● WHAT YOU ARE ASKED TO DO: Exact copy, no pictures: return all the data below as written.

[Modification records]
•••••

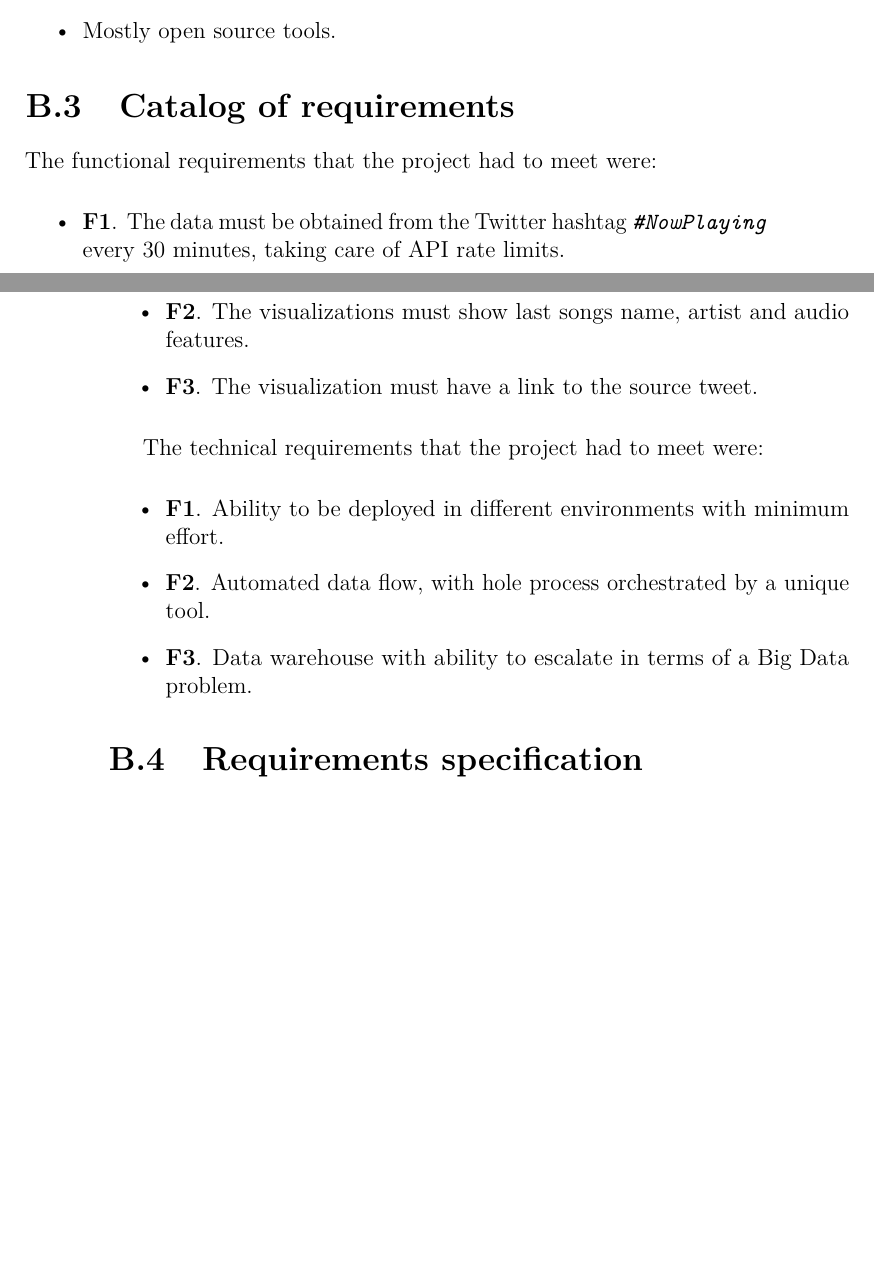
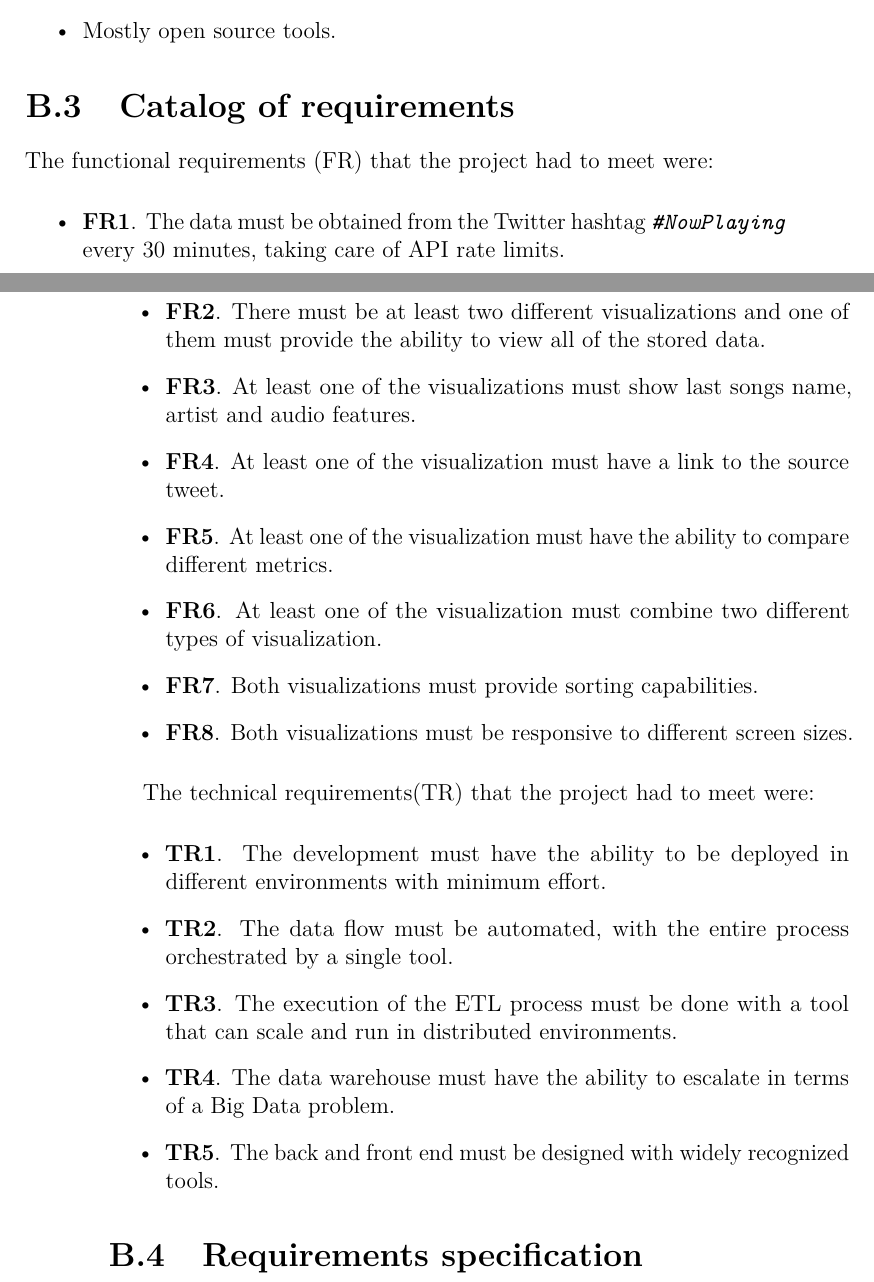
Before and after one commit to AdrianRiesco/Masters-Thesis-on-Big-Data, a LaTeX thesis (doc/memoria.tex, which reads doc/tex/B_Requirements.tex): two parts of pages 53 and 54 of 73, joined at a grey line, cut so that both start at the same text, the shorter picture padded with empty space. Compiled offline with pdfLaTeX.

Commit message:
Requirements updated

```diff
--- a/doc/tex/B_Requirements.tex
+++ b/doc/tex/B_Requirements.tex
@@ -17,18 +17,25 @@
 
 \section{Catalog of requirements}
 
-\nonzeroparskip The functional requirements that the project had to meet were:
+\nonzeroparskip The functional requirements (FR) that the project had to meet were:
 \begin{itemize}
-	\item \textbf{F1}. The data must be obtained from the Twitter hashtag \texttt{\textit{\#NowPlaying}} every 30 minutes, taking care of API rate limits.
-	\item \textbf{F2}. The visualizations must show last songs name, artist and audio features.
-	\item \textbf{F3}. The visualization must have a link to the source tweet.
+	\item \textbf{FR1}. The data must be obtained from the Twitter hashtag \texttt{\textit{\#NowPlaying}} every 30 minutes, taking care of API rate limits.
+	\item \textbf{FR2}. There must be at least two different visualizations and one of them must provide the ability to view all of the stored data.
+	\item \textbf{FR3}. At least one of the visualizations must show last songs name, artist and audio features.
+	\item \textbf{FR4}. At least one of the visualization must have a link to the source tweet.
+	\item \textbf{FR5}. At least one of the visualization must have the ability to compare different metrics.
+	\item \textbf{FR6}. At least one of the visualization must combine two different types of visualization.
+	\item \textbf{FR7}. Both visualizations must provide sorting capabilities.
+	\item \textbf{FR8}. Both visualizations must be responsive to different screen sizes.
 \end{itemize}
 
-\nonzeroparskip The technical requirements that the project had to meet were:
+\nonzeroparskip The technical requirements(TR) that the project had to meet were:
 \begin{itemize}
-	\item \textbf{F1}. Ability to be deployed in different environments with minimum effort.
-	\item \textbf{F2}. Automated data flow, with hole process orchestrated by a unique tool.
-	\item \textbf{F3}. Data warehouse with ability to escalate in terms of a Big Data problem.
+	\item \textbf{TR1}. The development must have the ability to be deployed in different environments with minimum effort.
+	\item \textbf{TR2}. The data flow must be automated, with the entire process orchestrated by a single tool.
+	\item \textbf{TR3}. The execution of the ETL process must be done with a tool that can scale and run in distributed environments.
+	\item \textbf{TR4}. The data warehouse must have the ability to escalate in terms of a Big Data problem.
+	\item \textbf{TR5}. The back and front end must be designed with widely recognized tools.
 \end{itemize}
 
 \section{Requirements specification}
```
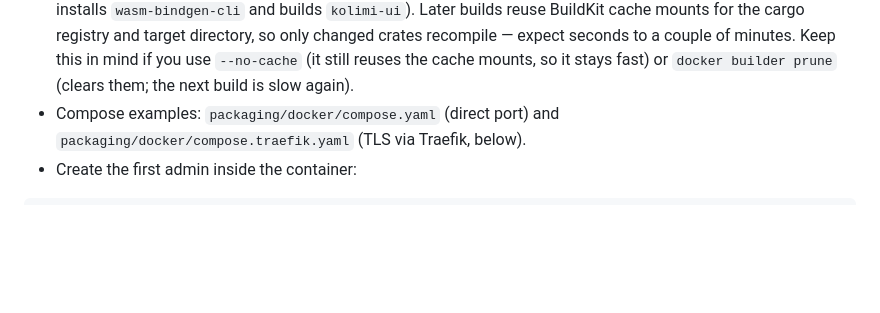
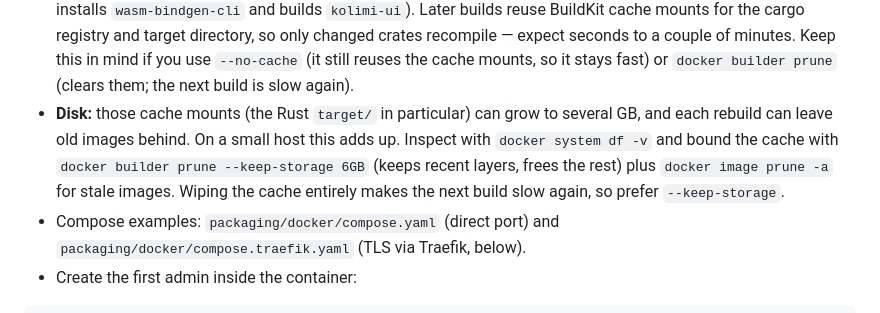
Before and after one commit to chaitanyayeleti/kolimi, a Markdown page: docs/install.md, the part around the change. Rendered like a GitHub page; blank space fills up the shorter version.

Commit message:
docs: note Docker build-cache disk usage and how to bound it

```diff
--- a/docs/install.md
+++ b/docs/install.md
@@ -116,6 +116,12 @@ docker run -d --name kolimi \
   Keep this in mind if you use `--no-cache` (it still reuses the cache
   mounts, so it stays fast) or `docker builder prune` (clears them; the
   next build is slow again).
+- **Disk:** those cache mounts (the Rust `target/` in particular) can grow
+  to several GB, and each rebuild can leave old images behind. On a small
+  host this adds up. Inspect with `docker system df -v` and bound the cache
+  with `docker builder prune --keep-storage 6GB` (keeps recent layers, frees
+  the rest) plus `docker image prune -a` for stale images. Wiping the cache
+  entirely makes the next build slow again, so prefer `--keep-storage`.
 - Compose examples: `packaging/docker/compose.yaml` (direct port) and
   `packaging/docker/compose.traefik.yaml` (TLS via Traefik, below).
 - Create the first admin inside the container:
```
Also changed, not shown: docs/operations.md (+1 -0 lines).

•••••

● REPLY:
Before and after one commit to AdrianRiesco/Masters-Thesis-on-Big-Data, a LaTeX thesis (doc/memoria.tex, which reads doc/tex/B_Requirements.tex): two parts of pages 53 and 54 of 73, joined at a grey line, cut so that both start at the same text, the shorter picture padded with empty space. Compiled offline with pdfLaTeX.

Commit message:
Requirements updated

```diff
--- a/doc/tex/B_Requirements.tex
+++ b/doc/tex/B_Requirements.tex
@@ -17,18 +17,25 @@
 
 \section{Catalog of requirements}
 
-\nonzeroparskip The functional requirements that the project had to meet were:
+\nonzeroparskip The functional requirements (FR) that the project had to meet were:
 \begin{itemize}
-	\item \textbf{F1}. The data must be obtained from the Twitter hashtag \texttt{\textit{\#NowPlaying}} every 30 minutes, taking care of API rate limits.
-	\item \textbf{F2}. The visualizations must show last songs name, artist and audio features.
-	\item \textbf{F3}. The visualization must have a link to the source tweet.
+	\item \textbf{FR1}. The data must be obtained from the Twitter hashtag \texttt{\textit{\#NowPlaying}} every 30 minutes, taking care of API rate limits.
+	\item \textbf{FR2}. There must be at least two different visualizations and one of them must provide the ability to view all of the stored data.
+	\item \textbf{FR3}. At least one of the visualizations must show last songs name, artist and audio features.
+	\item \textbf{FR4}. At least one of the visualization must have a link to the source tweet.
+	\item \textbf{FR5}. At least one of the visualization must have the ability to compare different metrics.
+	\item \textbf{FR6}. At least one of the visualization must combine two different types of visualization.
+	\item \textbf{FR7}. Both visualizations must provide sorting capabilities.
+	\item \textbf{FR8}. Both visualizations must be responsive to different screen sizes.
 \end{itemize}
 
-\nonzeroparskip The technical requirements that the project had to meet were:
+\nonzeroparskip The technical requirements(TR) that the project had to meet were:
 \begin{itemize}
-	\item \textbf{F1}. Ability to be deployed in different environments with minimum effort.
-	\item \textbf{F2}. Automated data flow, with hole process orchestrated by a unique tool.
-	\item \textbf{F3}. Data warehouse with ability to escalate in terms of a Big Data problem.
+	\item \textbf{TR1}. The development must have the ability to be deployed in different environments with minimum effort.
+	\item \textbf{TR2}. The data flow must be automated, with the entire process orchestrated by a single tool.
+	\item \textbf{TR3}. The execution of the ETL process must be done with a tool that can scale and run in distributed environments.
+	\item \textbf{TR4}. The data warehouse must have the ability to escalate in terms of a Big Data problem.
+	\item \textbf{TR5}. The back and front end must be designed with widely recognized tools.
 \end{itemize}
 
 \section{Requirements specification}
```
Before and after one commit to chaitanyayeleti/kolimi, a Markdown page: docs/install.md, the part around the change. Rendered like a GitHub page; blank space fills up the shorter version.

Commit message:
docs: note Docker build-cache disk usage and how to bound it

```diff
--- a/docs/install.md
+++ b/docs/install.md
@@ -116,6 +116,12 @@ docker run -d --name kolimi \
   Keep this in mind if you use `--no-cache` (it still reuses the cache
   mounts, so it stays fast) or `docker builder prune` (clears them; the
   next build is slow again).
+- **Disk:** those cache mounts (the Rust `target/` in particular) can grow
+  to several GB, and each rebuild can leave old images behind. On a small
+  host this adds up. Inspect with `docker system df -v` and bound the cache
+  with `docker builder prune --keep-storage 6GB` (keeps recent layers, frees
+  the rest) plus `docker image prune -a` for stale images. Wiping the cache
+  entirely makes the next build slow again, so prefer `--keep-storage`.
 - Compose examples: `packaging/docker/compose.yaml` (direct port) and
   `packaging/docker/compose.traefik.yaml` (TLS via Traefik, below).
 - Create the first admin inside the container:
```
Also changed, not shown: docs/operations.md (+1 -0 lines).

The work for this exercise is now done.